[TASK BRIEF] The entries are to be reproduced verbatim, and their pictures left out.

[[ DATA SHOWN open ]]

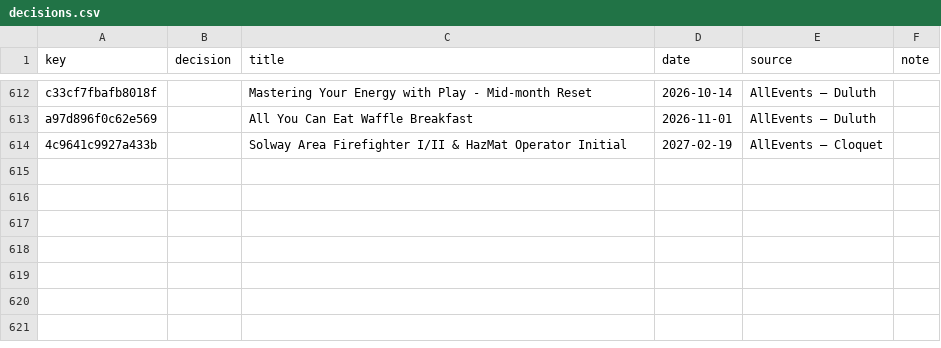
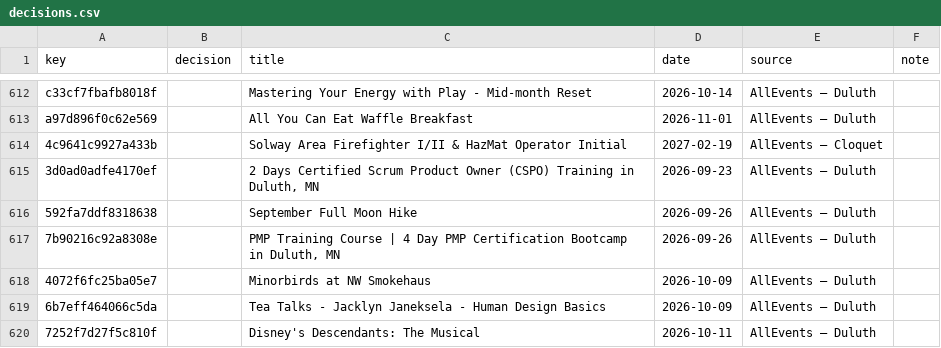
Before and after one commit to 8r0wnie/northland-events, a CSV file: moderation/decisions.csv, drawn as a sheet; only a part is shown, gaps mark what is left out; the diff names each change by its address in the sheet, - before the commit and + after, or states it on an @@ line.

```diff
--- a/moderation/decisions.csv
+++ b/moderation/decisions.csv
+row 615: 3d0ad0adfe4170ef |  | 2 Days Certified Scrum Product Owner (CSPO) Training in Duluth, MN | 2026-09-23 | AllEvents — Duluth
+row 616: 592fa7ddf8318638 |  | September Full Moon Hike | 2026-09-26 | AllEvents — Duluth
+row 617: 7b90216c92a8308e |  | PMP Training Course | 4 Day PMP Certification Bootcamp in Duluth, MN | 2026-09-26 | AllEvents — Duluth
+row 618: 4072f6fc25ba05e7 |  | Minorbirds at NW Smokehaus | 2026-10-09 | AllEvents — Duluth
+row 619: 6b7eff464066c5da |  | Tea Talks - Jacklyn Janeksela - Human Design Basics | 2026-10-09 | AllEvents — Duluth
+row 620: 7252f7d27f5c810f |  | Disney's Descendants: The Musical | 2026-10-11 | AllEvents — Duluth
```
Also changed, not shown: site/data/decisions.csv, 7 other files.
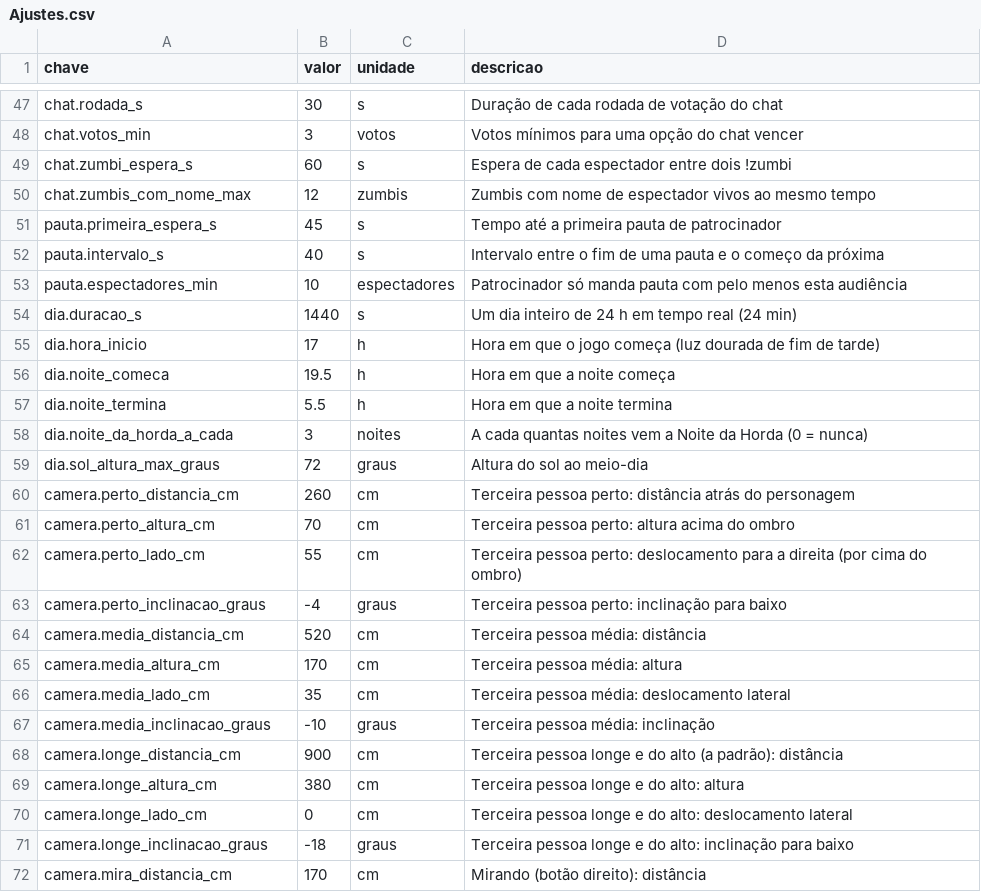
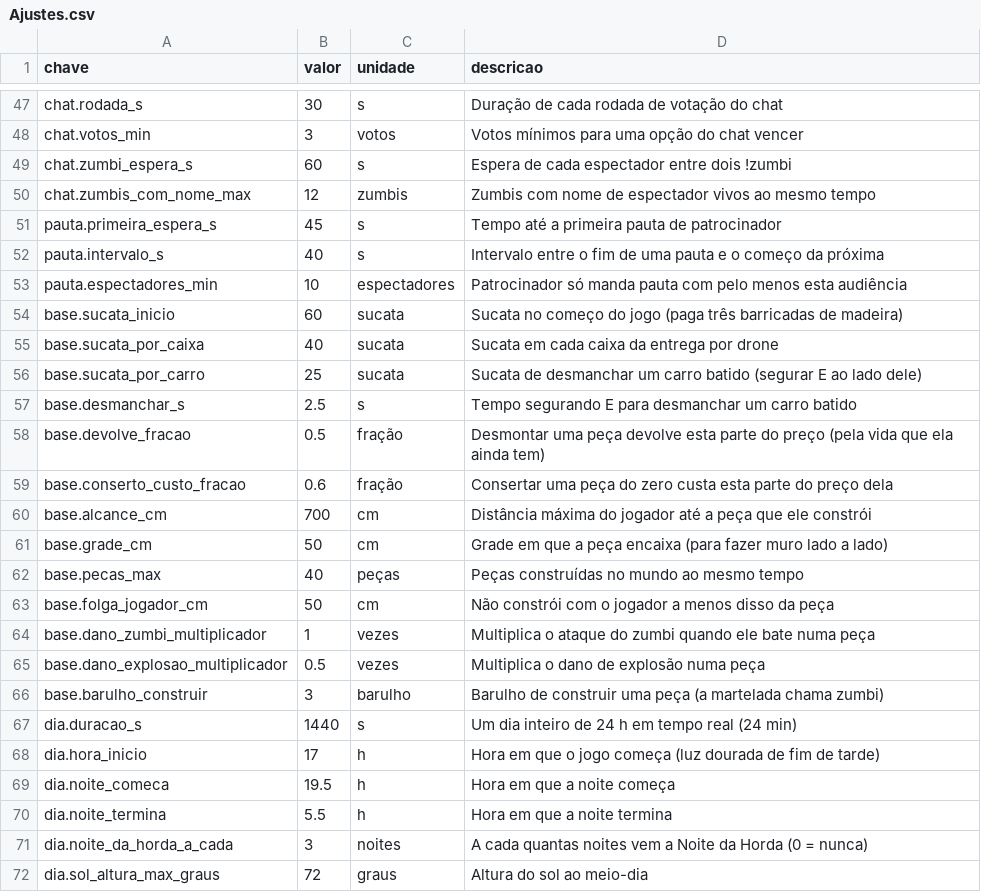
Before and after one commit to Felipebonamigo/Zombie, a CSV file: Data/Ajustes.csv, drawn as a sheet; only a part is shown, gaps mark what is left out; the shorter side is filled out with more unchanged rows.

```diff
--- a/Data/Ajustes.csv
+++ b/Data/Ajustes.csv
@@ -53,2 +53,15 @@ pauta.intervalo_s,40,s,Intervalo entre o fim de uma pauta e o começo da próxim
 pauta.espectadores_min,10,espectadores,Patrocinador só manda pauta com pelo menos esta audiência
+base.sucata_inicio,60,sucata,Sucata no começo do jogo (paga três barricadas de madeira)
+base.sucata_por_caixa,40,sucata,Sucata em cada caixa da entrega por drone
+base.sucata_por_carro,25,sucata,Sucata de desmanchar um carro batido (segurar E ao lado dele)
+base.desmanchar_s,2.5,s,Tempo segurando E para desmanchar um carro batido
+base.devolve_fracao,0.5,fração,Desmontar uma peça devolve esta parte do preço (pela vida que ela ainda tem)
+base.conserto_custo_fracao,0.6,fração,Consertar uma peça do zero custa esta parte do preço dela
+base.alcance_cm,700,cm,Distância máxima do jogador até a peça que ele constrói
+base.grade_cm,50,cm,Grade em que a peça encaixa (para fazer muro lado a lado)
+base.pecas_max,40,peças,Peças construídas no mundo ao mesmo tempo
+base.folga_jogador_cm,50,cm,Não constrói com o jogador a menos disso da peça
+base.dano_zumbi_multiplicador,1,vezes,Multiplica o ataque do zumbi quando ele bate numa peça
+base.dano_explosao_multiplicador,0.5,vezes,Multiplica o dano de explosão numa peça
+base.barulho_construir,3,barulho,Barulho de construir uma peça (a martelada chama zumbi)
 dia.duracao_s,1440,s,Um dia inteiro de 24 h em tempo real (24 min)
```
Also changed, not shown: Data/ChatFalso.csv, Data/Hype.csv, 36 other files.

[[ DATA SHOWN closed ]]

[TASK RESPONSE]
Before and after one commit to 8r0wnie/northland-events, a CSV file: moderation/decisions.csv, drawn as a sheet; only a part is shown, gaps mark what is left out; the diff names each change by its address in the sheet, - before the commit and + after, or states it on an @@ line.

```diff
--- a/moderation/decisions.csv
+++ b/moderation/decisions.csv
+row 615: 3d0ad0adfe4170ef |  | 2 Days Certified Scrum Product Owner (CSPO) Training in Duluth, MN | 2026-09-23 | AllEvents — Duluth
+row 616: 592fa7ddf8318638 |  | September Full Moon Hike | 2026-09-26 | AllEvents — Duluth
+row 617: 7b90216c92a8308e |  | PMP Training Course | 4 Day PMP Certification Bootcamp in Duluth, MN | 2026-09-26 | AllEvents — Duluth
+row 618: 4072f6fc25ba05e7 |  | Minorbirds at NW Smokehaus | 2026-10-09 | AllEvents — Duluth
+row 619: 6b7eff464066c5da |  | Tea Talks - Jacklyn Janeksela - Human Design Basics | 2026-10-09 | AllEvents — Duluth
+row 620: 7252f7d27f5c810f |  | Disney's Descendants: The Musical | 2026-10-11 | AllEvents — Duluth
```
Also changed, not shown: site/data/decisions.csv, 7 other files.
Before and after one commit to Felipebonamigo/Zombie, a CSV file: Data/Ajustes.csv, drawn as a sheet; only a part is shown, gaps mark what is left out; the shorter side is filled out with more unchanged rows.

```diff
--- a/Data/Ajustes.csv
+++ b/Data/Ajustes.csv
@@ -53,2 +53,15 @@ pauta.intervalo_s,40,s,Intervalo entre o fim de uma pauta e o começo da próxim
 pauta.espectadores_min,10,espectadores,Patrocinador só manda pauta com pelo menos esta audiência
+base.sucata_inicio,60,sucata,Sucata no começo do jogo (paga três barricadas de madeira)
+base.sucata_por_caixa,40,sucata,Sucata em cada caixa da entrega por drone
+base.sucata_por_carro,25,sucata,Sucata de desmanchar um carro batido (segurar E ao lado dele)
+base.desmanchar_s,2.5,s,Tempo segurando E para desmanchar um carro batido
+base.devolve_fracao,0.5,fração,Desmontar uma peça devolve esta parte do preço (pela vida que ela ainda tem)
+base.conserto_custo_fracao,0.6,fração,Consertar uma peça do zero custa esta parte do preço dela
+base.alcance_cm,700,cm,Distância máxima do jogador até a peça que ele constrói
+base.grade_cm,50,cm,Grade em que a peça encaixa (para fazer muro lado a lado)
+base.pecas_max,40,peças,Peças construídas no mundo ao mesmo tempo
+base.folga_jogador_cm,50,cm,Não constrói com o jogador a menos disso da peça
+base.dano_zumbi_multiplicador,1,vezes,Multiplica o ataque do zumbi quando ele bate numa peça
+base.dano_explosao_multiplicador,0.5,vezes,Multiplica o dano de explosão numa peça
+base.barulho_construir,3,barulho,Barulho de construir uma peça (a martelada chama zumbi)
 dia.duracao_s,1440,s,Um dia inteiro de 24 h em tempo real (24 min)
```
Also changed, not shown: Data/ChatFalso.csv, Data/Hype.csv, 36 other files.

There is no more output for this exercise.